The captain doesn’t go to the wheelhouse at random times, it a matter of evaluating the risk in any given situation. Staying in the wheelhouse for another 5 or 10 minutes during a maneuver in a relatively difficult situation, at night, fatigue etc. should be though of as standard procedure on any ship.

The specific scenario is to a large degree irrelevant. It’s like keeping the emergency diesel generator ready to go at all times. Any one specific chain of events that leads to the EDG starting up and taking the load, viewed after the event, is going to seem very unlikely.

Doesn’t mean it’s never going to be needed.

Pretty sure none of us would like to be known for the worst moment of our life. Joe publicly handled it with humility and grace. And I understand that privately it was a real challenge.

The incident has been beat to death for decades now.

What I hope Joe took out of it in his last days was - he handled the aftermath of event as well as anyone could have, and it was the impetus that lead to many changes that made transportation of oil by water safer. If you believe we all have a purpose - maybe that was his.

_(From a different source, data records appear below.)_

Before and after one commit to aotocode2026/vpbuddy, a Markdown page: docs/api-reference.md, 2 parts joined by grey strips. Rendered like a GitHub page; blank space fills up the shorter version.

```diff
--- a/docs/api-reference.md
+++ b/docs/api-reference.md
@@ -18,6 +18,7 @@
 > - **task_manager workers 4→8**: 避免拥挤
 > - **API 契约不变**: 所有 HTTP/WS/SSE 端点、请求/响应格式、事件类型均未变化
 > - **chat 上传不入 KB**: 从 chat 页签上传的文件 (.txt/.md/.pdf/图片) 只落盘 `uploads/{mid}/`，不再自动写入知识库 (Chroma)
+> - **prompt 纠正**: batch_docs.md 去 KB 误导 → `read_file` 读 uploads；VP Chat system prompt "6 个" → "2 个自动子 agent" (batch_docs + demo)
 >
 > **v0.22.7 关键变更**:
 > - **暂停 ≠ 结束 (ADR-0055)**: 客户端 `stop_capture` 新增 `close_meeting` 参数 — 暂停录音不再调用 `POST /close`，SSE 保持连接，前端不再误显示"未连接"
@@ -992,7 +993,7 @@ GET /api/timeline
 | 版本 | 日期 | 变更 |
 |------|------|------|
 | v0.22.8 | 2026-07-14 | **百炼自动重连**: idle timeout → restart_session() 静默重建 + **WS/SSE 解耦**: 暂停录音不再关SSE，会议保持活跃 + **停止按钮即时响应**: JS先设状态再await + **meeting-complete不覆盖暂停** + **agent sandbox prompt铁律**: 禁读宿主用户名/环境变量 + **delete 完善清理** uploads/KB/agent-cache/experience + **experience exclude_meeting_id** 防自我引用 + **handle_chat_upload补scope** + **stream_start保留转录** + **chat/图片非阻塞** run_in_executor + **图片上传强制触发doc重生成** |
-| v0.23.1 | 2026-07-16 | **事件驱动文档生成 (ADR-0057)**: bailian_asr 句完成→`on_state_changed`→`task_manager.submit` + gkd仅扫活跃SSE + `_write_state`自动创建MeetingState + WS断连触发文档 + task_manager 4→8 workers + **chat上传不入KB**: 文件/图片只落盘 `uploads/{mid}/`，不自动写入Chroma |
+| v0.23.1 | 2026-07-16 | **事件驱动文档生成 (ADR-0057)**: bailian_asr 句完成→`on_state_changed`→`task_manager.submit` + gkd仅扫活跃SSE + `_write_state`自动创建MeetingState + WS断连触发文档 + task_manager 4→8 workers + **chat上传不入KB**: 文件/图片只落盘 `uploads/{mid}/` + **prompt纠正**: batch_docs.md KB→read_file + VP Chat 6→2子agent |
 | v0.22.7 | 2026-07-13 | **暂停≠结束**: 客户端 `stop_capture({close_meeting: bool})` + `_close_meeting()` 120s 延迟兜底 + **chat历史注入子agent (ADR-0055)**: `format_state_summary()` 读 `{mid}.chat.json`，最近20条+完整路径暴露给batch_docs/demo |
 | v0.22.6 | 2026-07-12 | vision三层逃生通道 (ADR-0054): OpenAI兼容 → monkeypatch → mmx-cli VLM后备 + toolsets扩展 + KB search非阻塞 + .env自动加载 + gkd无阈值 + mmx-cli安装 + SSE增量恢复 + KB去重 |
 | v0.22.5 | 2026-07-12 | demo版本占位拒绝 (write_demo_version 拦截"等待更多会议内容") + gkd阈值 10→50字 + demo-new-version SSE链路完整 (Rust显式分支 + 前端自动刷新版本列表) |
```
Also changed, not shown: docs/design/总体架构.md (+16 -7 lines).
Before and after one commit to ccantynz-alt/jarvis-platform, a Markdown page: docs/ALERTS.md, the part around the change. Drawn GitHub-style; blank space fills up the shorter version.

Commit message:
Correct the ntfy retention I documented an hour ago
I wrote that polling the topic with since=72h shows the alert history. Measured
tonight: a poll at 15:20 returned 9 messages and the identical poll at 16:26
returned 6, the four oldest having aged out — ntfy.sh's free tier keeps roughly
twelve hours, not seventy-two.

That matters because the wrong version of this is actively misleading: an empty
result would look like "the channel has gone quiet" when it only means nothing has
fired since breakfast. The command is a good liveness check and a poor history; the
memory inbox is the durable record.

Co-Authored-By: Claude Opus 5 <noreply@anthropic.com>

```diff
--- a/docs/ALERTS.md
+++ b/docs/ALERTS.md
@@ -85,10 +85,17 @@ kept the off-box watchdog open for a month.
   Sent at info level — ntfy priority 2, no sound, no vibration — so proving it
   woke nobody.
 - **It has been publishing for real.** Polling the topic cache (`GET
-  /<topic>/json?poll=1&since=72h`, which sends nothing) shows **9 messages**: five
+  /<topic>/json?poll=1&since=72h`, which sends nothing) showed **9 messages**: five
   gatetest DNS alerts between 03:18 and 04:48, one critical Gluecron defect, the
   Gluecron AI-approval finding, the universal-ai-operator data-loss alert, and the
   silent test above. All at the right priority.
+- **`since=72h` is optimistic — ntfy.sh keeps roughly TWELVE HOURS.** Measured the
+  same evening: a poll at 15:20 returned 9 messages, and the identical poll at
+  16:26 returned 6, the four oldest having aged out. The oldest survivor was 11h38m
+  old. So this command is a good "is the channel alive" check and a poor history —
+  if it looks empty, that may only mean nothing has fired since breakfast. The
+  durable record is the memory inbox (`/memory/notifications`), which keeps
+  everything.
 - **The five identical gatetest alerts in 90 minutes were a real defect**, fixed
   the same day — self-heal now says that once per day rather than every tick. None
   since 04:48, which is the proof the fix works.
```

RIP Joe and hopefully no one is talking about Valdez to you anymore.